Lisa Yi teaches one of the most refreshing and straightforward vinyasa yoga classes I’ve taken in New York (Tues/Thurs 6pm, Westside). There is no idle chit chat, just clear, insightful, incisive instruction. She does start each class with a short talk on yoga teachings, which thankfully lean toward the intellectual rather than the personal. Lisa has an ashtanga background, and begins with sun salutations and other ashtanga-derived asanas. While she strays pretty far from ashtanga, the sequencing is well considered and is not a choreographic free-for-all with no mind to the energetic properties of the asanas. She favors alignment over pushing yourself past your limits, but keeps the class challenging. Her adjustments are gentle and accurate. I’d estimate about one per class is average. She is exacting and has a grounding, spiritual presence, by which I do not mean OM is tattooed on her calf. I might argue her class has the most spiritual feel to it that I’ve taken at YogaWorks, but I cannot tell you why that is, save her presence. Worry not, you won’t be chanting (much) or listening to her play the harmonium while you’re itching to move. She plays music after the first fifteen or so minutes of class, but it’s not terribly loud or invasive. Her inspiration? Chocolate. Me too. I totally enjoyed her class when I couldn’t make it to morning Mysore, and wish that it fit in my schedule for an occasional drop in. She also teaches at The Shala Yoga House in Union Square.
Sherman Morris: Power Yoga
I had stopped going to this class because there was no cool down at the end, so I felt dreadful after it. Instead, four straight minutes of crunches, then straight into savasana (corpse/resting pose), during which I felt anything but peaceful. It’s not that I’m such a yoga purist I don’t approve of crunches. They just don’t work for me as the grand finale. I tend to be high strung anyway, so need at least eight minutes of calming poses (seated forward bends, closing inversions, reclined twists) before savansana. Yeah, preferably traditional sequencing but definitely not a crunch-time cardio blitz into corpse.
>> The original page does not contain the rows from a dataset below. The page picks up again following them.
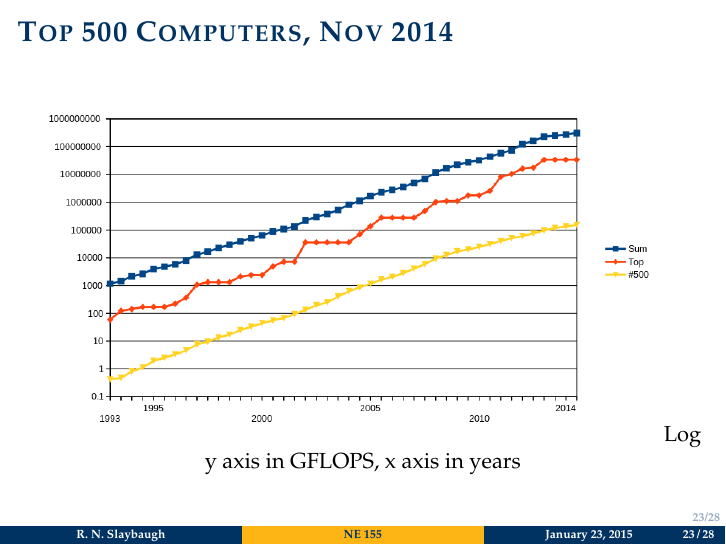
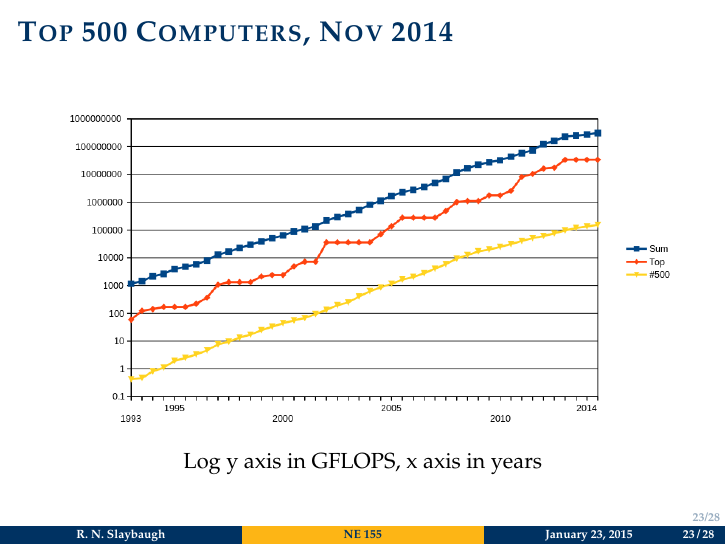
Before and after one commit to rachelslaybaugh/NE155, LaTeX slides (Class2/Class2.tex): page 23 of 28. Compiled offline with pdfLaTeX.

Commit message:
fixed caption on top500 pic

```diff
--- a/Class2/Class2.tex
+++ b/Class2/Class2.tex
@@ -426,7 +426,7 @@ Intel Xeon Phi Board\\ \vspace*{1 em}
 \begin{frame}{\href{http://www.top500.org/list/2014/11/}{Top 500 Computers, Nov 2014}}
 
 \begin{center}
-\includegraphics[height=2.5in]{Supercomputers-history}
+\includegraphics[height=2.5in]{Supercomputers-history}\\
 Log y axis in GFLOPS, x axis in years
 \end{center}
 
```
I would leave feeling jacked-up and cranky, and who wants that from their yoga? Thankfully, that has ceased and now Sherman’s classes are like a kid in a candy store for an ashtangi whose shala is closed on weekends. There’s variety, fun, and it’s slightly verboten—trashy music and poses you haven’t been given yet. There is a slight nod to ashtanga sequencing, and more ashtanga asana than you will find in most vinyasa classes. While I find lowering to hanumanasa and eka pada rajakapotasana then getting back up for virabhadrasanas unwelcome, most people will not care. Please note that this is not a class for beginners. Nor is it for self-defined intermediate students who aren’t aware of their bodies and limits. It’s for people with a highly intermediate or advanced practice who have body awareness. You will need it to dodge the people flinging themselves into inversions with nary a bandha, who come crashing down onto your otherwise-stable headstand. I’m not exaggerating. Adjustments are unfortunately few and far between. I get one maybe every five classes, though it’s possible he’s busy putting out fires in this kind of class. The circus atmosphere is bolstered by the music, e.g. Earth, Wind & Fire (September), the Clash (Rock the Casbah), Pachelbel (Canon in D, always). If that doesn’t sound fun to you: Practice. All is coming.
All of these teachers are at YogaWorks, which has free one-week passes for new, local students. Their Westside management seems to have improved since they tried to curtail the Mysore program in 2010, and in my experience thus far, the management at the SoHo location has been lovely. That said, they are a chain, and I do prefer to patronize independent shalas. I will cover some next time.